> **The data**:
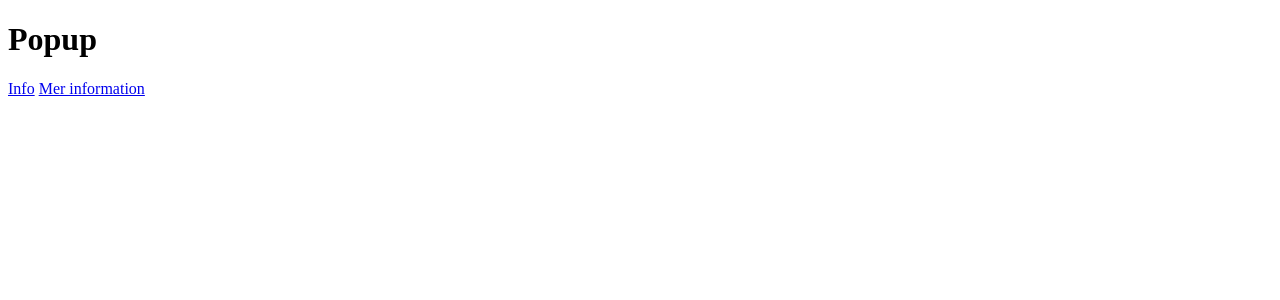
Repository: JuliaSivartsson/1dv403-jsigc09-laborationer
Page: TEST2/test.html
The author's editor kept a record of every edit. The page is drawn from the files as they stood at one moment, then again after the next edit.
The browser window is 1280 px wide. The pictures show the whole page.

Above is the page before.

### TEST2/test.html
<!doctype html>

<html>

    <head>
        <link rel="stylesheet" type="text/css" href="style.css" />
        <title>Popup</title>

    </head>
    <body>
        <h1>Popup</h1>

        <a href="popuptext.html" id="popuplink1">Info</a>
        <a href="popuptext.html" id="popuplink2">Mer information</a>
        <script type="text/javascript" src="popup.js"></script>
    </body>
</html>

### TEST2/style.css
.popupWindow{
    border: 2px solid #000;
    height: 50px;
    width: 200px;
    text-align: center;
    background-color: #eee;
}

### TEST2/popup.js
function Popup(text){

    var div = document.createElement("div");
    div.className = "popupWindow";
    document.body.appendChild(div);

    div.innerHTML = text;

    var button = document.createElement("input");
    button.type = "button";
    button.value = "CLOSE";
    button.onclick = function(){
        document.body.removeChild(div);
    }

    div.appendChild(button);


}

window.onload = function(){
    var link = document.getElementById("popuplink1");

    link.onclick = function(){
        new Popup("Pratar lite med Wilson");
        return false;
    };

    link = document.getElementById("popuplink2");

    link.onclick = function(){
        new Popup("Slog mig på tummen.");
        return false;
    };
}

After the next edit:
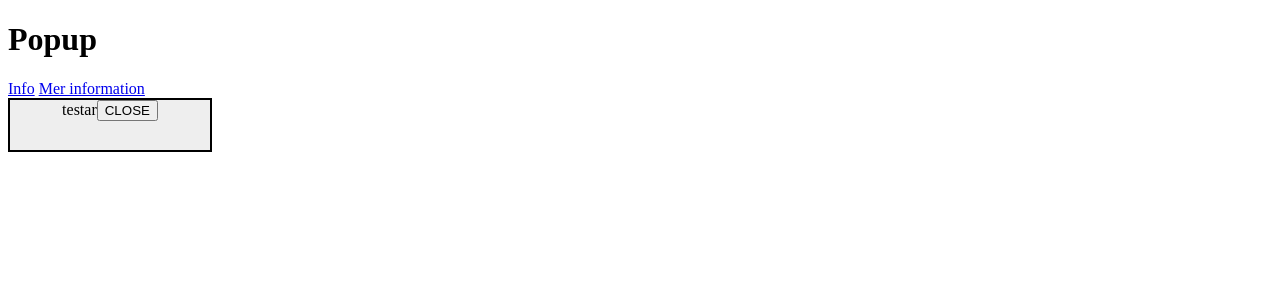
The edit:
--- a/TEST2/popup.js
+++ b/TEST2/popup.js
@@ -32,4 +32,6 @@
         new Popup("Slog mig på tummen.");
         return false;
     };
+
+    new Popup("testar");
 }
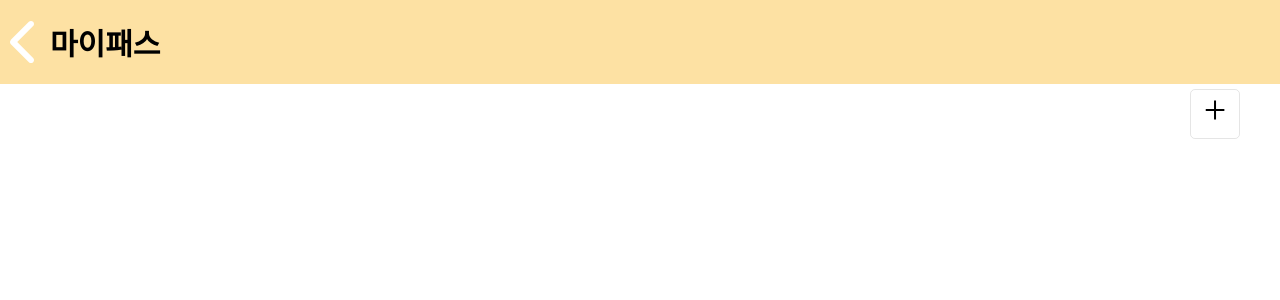
Repository: Lee-Front/myPath
Page: /
These files come from the project's save history. The page is drawn as it stood at one moment and after the next save; the edit follows.
The browser window is 1280 px wide. The pictures show the whole page.
The page's requests for data from a server got no answer. The project was rebuilt for these pictures with package versions that can differ from the ones it lists, and the page was loaded fresh each time. No one was signed in, and anything a server would have sent is missing. Also part of the build but not shown: src/pages/PathDetail.js, src/components/career/Editor/EditComponent.js, src/components/career/Editor/EditorTag/ImageTag.js, src/components/career/Editor/EditorTag/MultipleTag.js, src/components/career/Editor/EditorTag/CheckBoxTag.js, src/components/career/Editor/EditorTag/BulletPointTag.js, src/components/career/Editor/EditBranchComponent.js, src/components/common/PopupMenu.js and 4 more.

Above is the page before, as saved 2023-05-25 22:58:03.

After the next save:
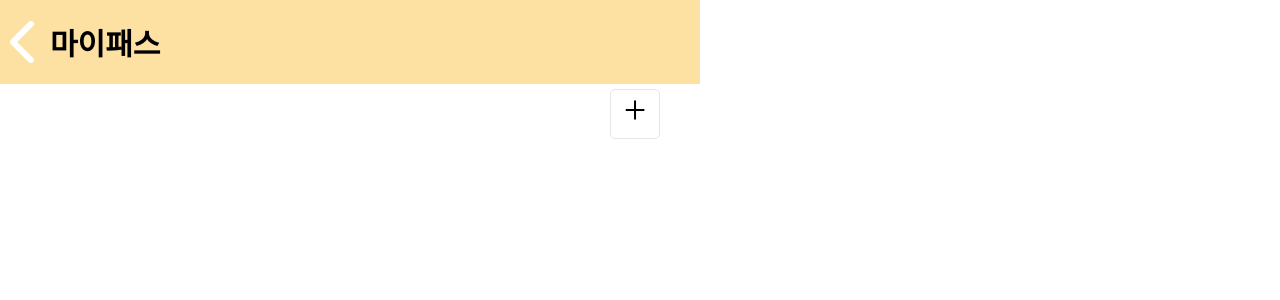
Saved 2 min 41 s later.
--- a/src/App.css
+++ b/src/App.css
@@ -52,6 +52,7 @@ html{
   overflow: hidden;
   font-size: 62.5%;
   min-width: 34rem;
+  max-width: 70rem;
 }
 
 a{
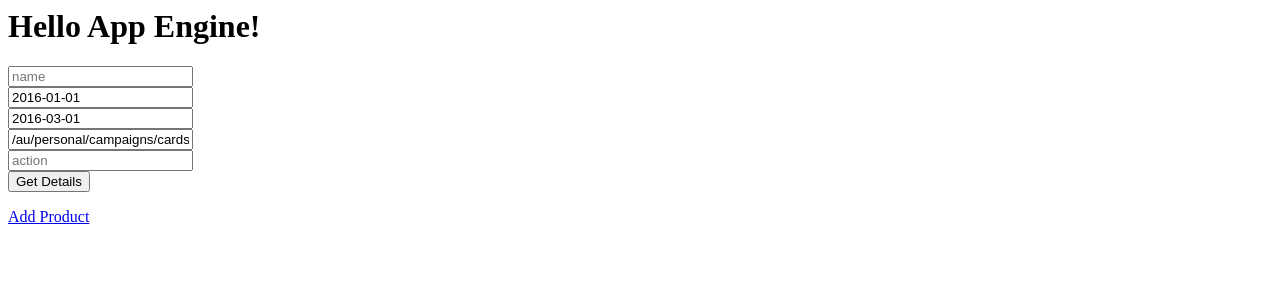
Repository: aneeshsingh/workspace
Page: analytics/war/index.html
The author's editor kept a copy of each file at every save. The page is drawn from the files as they stood at one save, then again after the next save.
The browser window is 1280 px wide. The pictures show the whole page.

Above is the page before, as saved 2016-03-08 02:05:52.

### analytics/war/index.html
<!DOCTYPE HTML PUBLIC "-//W3C//DTD HTML 4.01 Transitional//EN">
<!-- The HTML 4.01 Transitional DOCTYPE declaration-->
<!-- above set at the top of the file will set     -->
<!-- the browser's rendering engine into           -->
<!-- "Quirks Mode". Replacing this declaration     -->
<!-- with a "Standards Mode" doctype is supported, -->
<!-- but may lead to some differences in layout.   -->

<html>
  <head>
    <meta http-equiv="content-type" content="text/html; charset=UTF-8">
    <title>Hello Aneesh App Engine</title>
  </head>

  <body>
    <h1>Hello App Engine!</h1>

		<form action="getAnalyticsServlet" method="post">

			<input type="text" name="name" id="name" placeholder="name"/><br/>
			<input type="text" name="startDate" id="startDate" placeholder="startDate" value="2016-01-01" /><br/>
			<input type="text" name="endDate" id="endDate" placeholder="endDate" " value="2016-03-01"/><br/>
			<input type="text" name="url" id="url" placeholder="url" value="/au/personal/campaigns/cards/special-offer-qantas-black/" /><br/>
			<input type="text" name="action" id="action" placeholder="action" /><br/>

			<input type="submit" value="Get Details" />
	</form>

	<a href="/add-product">Add Product</a>
  </body>
</html>

After the next save:
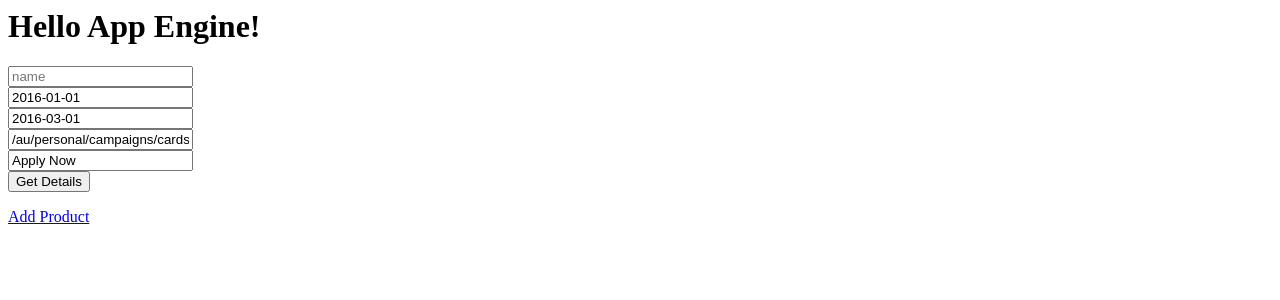
Saved 85 min 7 s later.
--- a/analytics/war/index.html
+++ b/analytics/war/index.html
@@ -21,7 +21,7 @@
 			<input type="text" name="startDate" id="startDate" placeholder="startDate" value="2016-01-01" /><br/>
 			<input type="text" name="endDate" id="endDate" placeholder="endDate" " value="2016-03-01"/><br/>
 			<input type="text" name="url" id="url" placeholder="url" value="/au/personal/campaigns/cards/special-offer-qantas-black/" /><br/>
-			<input type="text" name="action" id="action" placeholder="action" /><br/>
+			<input type="text" name="action" id="action" placeholder="action" value="Apply Now"/><br/>
 
 			<input type="submit" value="Get Details" />
 	</form>
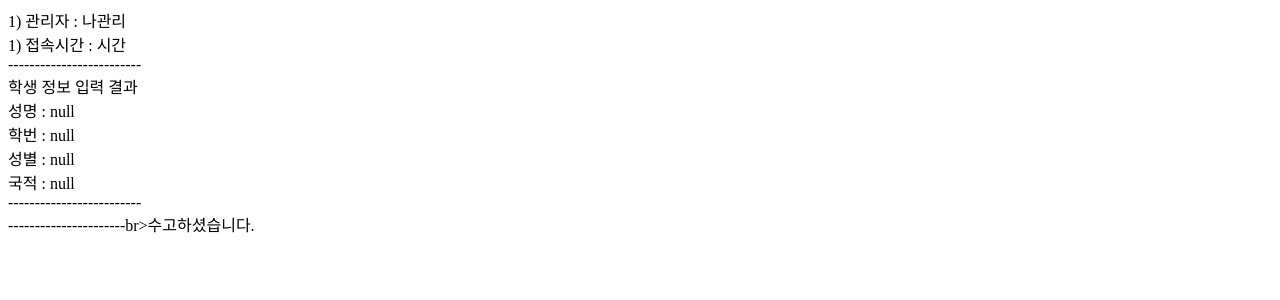
Repository: sunyeongan/Univ_lecture
Page: http://localhost/week10/request2_2.jsp
The author's editor kept a copy of each file at every save. The page is drawn from the files as they stood at one save, then again after the next save.
The browser window is 1280 px wide. The pictures show the whole page.
The page is served by Tomcat 9.

Above is the page before, as saved 2022-05-03 03:05:47.

After the next save:
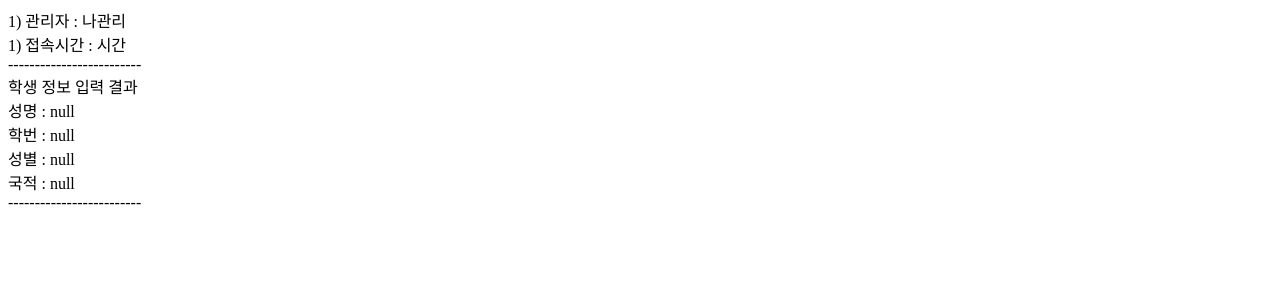
Saved 8 min 36 s later.
--- a/WebSever_2022/work/week10/week10/src/main/webapp/request2_2.jsp
+++ b/WebSever_2022/work/week10/week10/src/main/webapp/request2_2.jsp
@@ -16,9 +16,3 @@
 	<jsp:param name = "time" value = "시간  " />
 
 </jsp:include>
-
-<%
-
- out.println("----------------------" +"br>" + "수고하셨습니다. ");
-
-%>
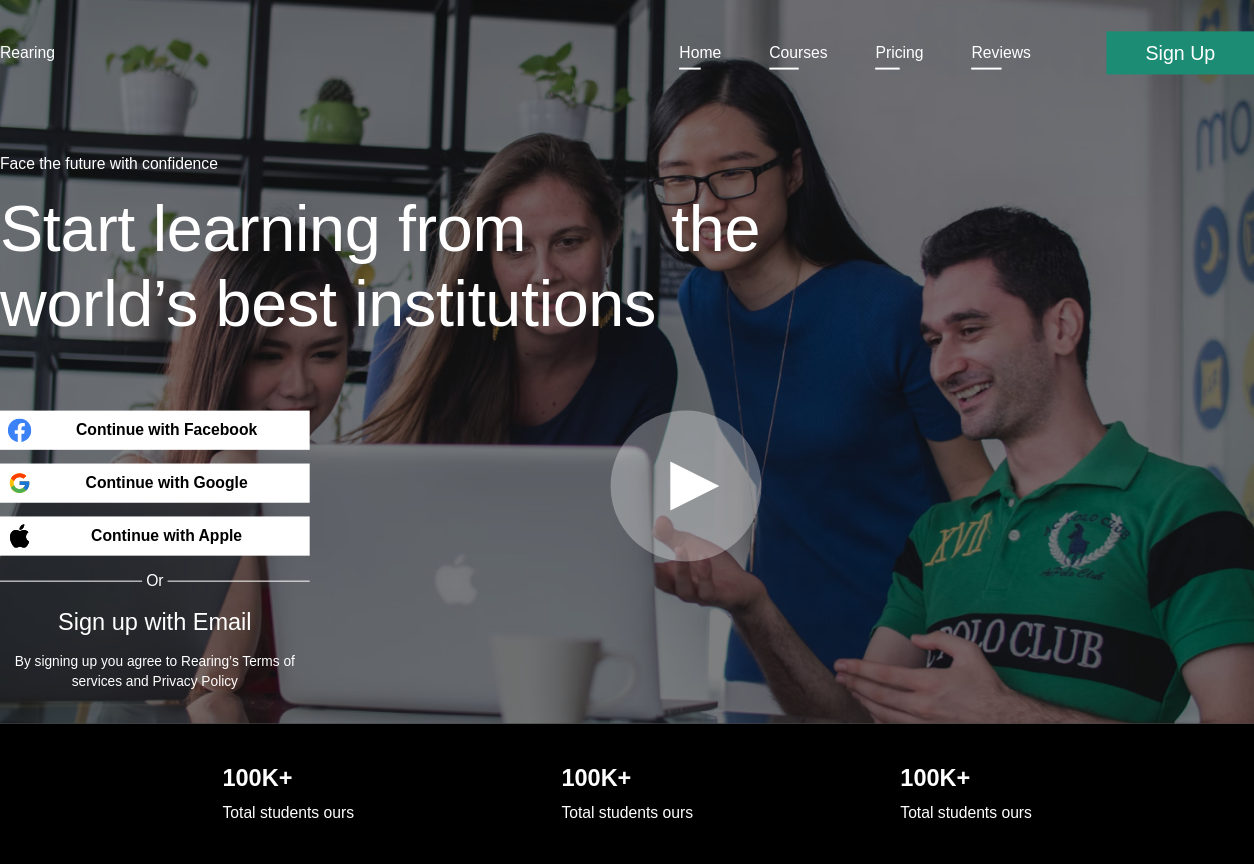
Repository: vandangnhathung/educationplatform
Page: /
These files come from the project's save history. The page is drawn as it stood at one moment and after the next save; the edit follows.
The browser window is 1280 px wide. The pictures show the whole page, at 98% of full size.
The project was rebuilt for these pictures with package versions that can differ from the ones it lists, and the page was loaded fresh each time.

Above is the page before, as saved 2022-06-21 00:30:23.

After the next save:
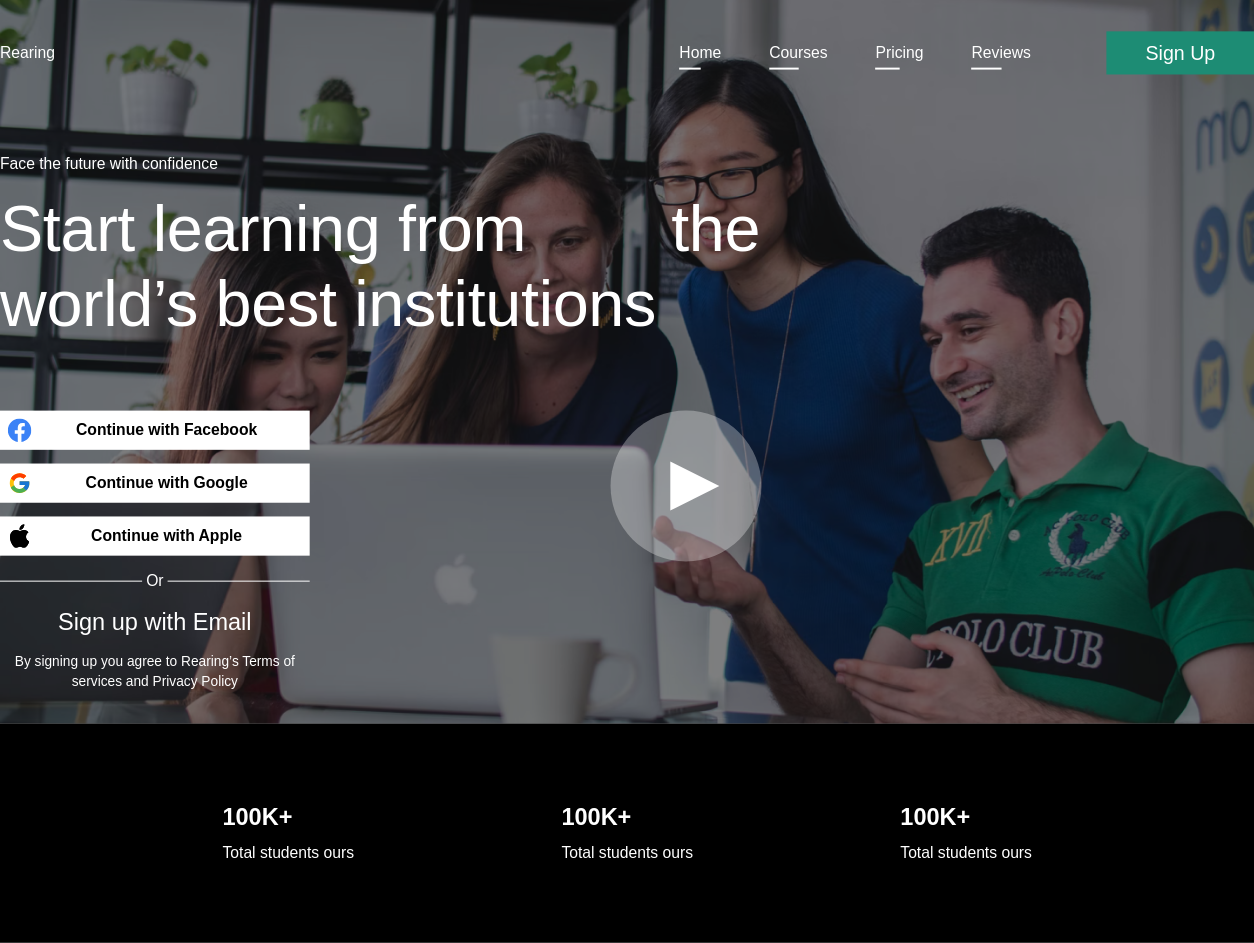
Saved 13 s later.
--- a/src/components/header/HeaderStatistic.js
+++ b/src/components/header/HeaderStatistic.js
@@ -2,7 +2,7 @@ import React from "react";
 
 const HeaderStatistic = () => {
   return (
-    <div className="header-statistic bg-[#000] p-10">
+    <div className="header-statistic bg-[#000] p-20">
       <div className="max-w-[826px] mx-auto flex items-center justify-between text-white">
         <div className="header-statistic__info flex flex-col gap-y-2">
           <span className="inline-block text-2xl font-bold">100K+</span>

> **Problem**: Search the entries for the word "href". Copy each line where it appears.

> **Problem solution**:
        <link rel="stylesheet" type="text/css" href="style.css" />
        <a href="popuptext.html" id="popuplink1">Info</a>
        <a href="popuptext.html" id="popuplink2">Mer information</a>
	<a href="/add-product">Add Product</a>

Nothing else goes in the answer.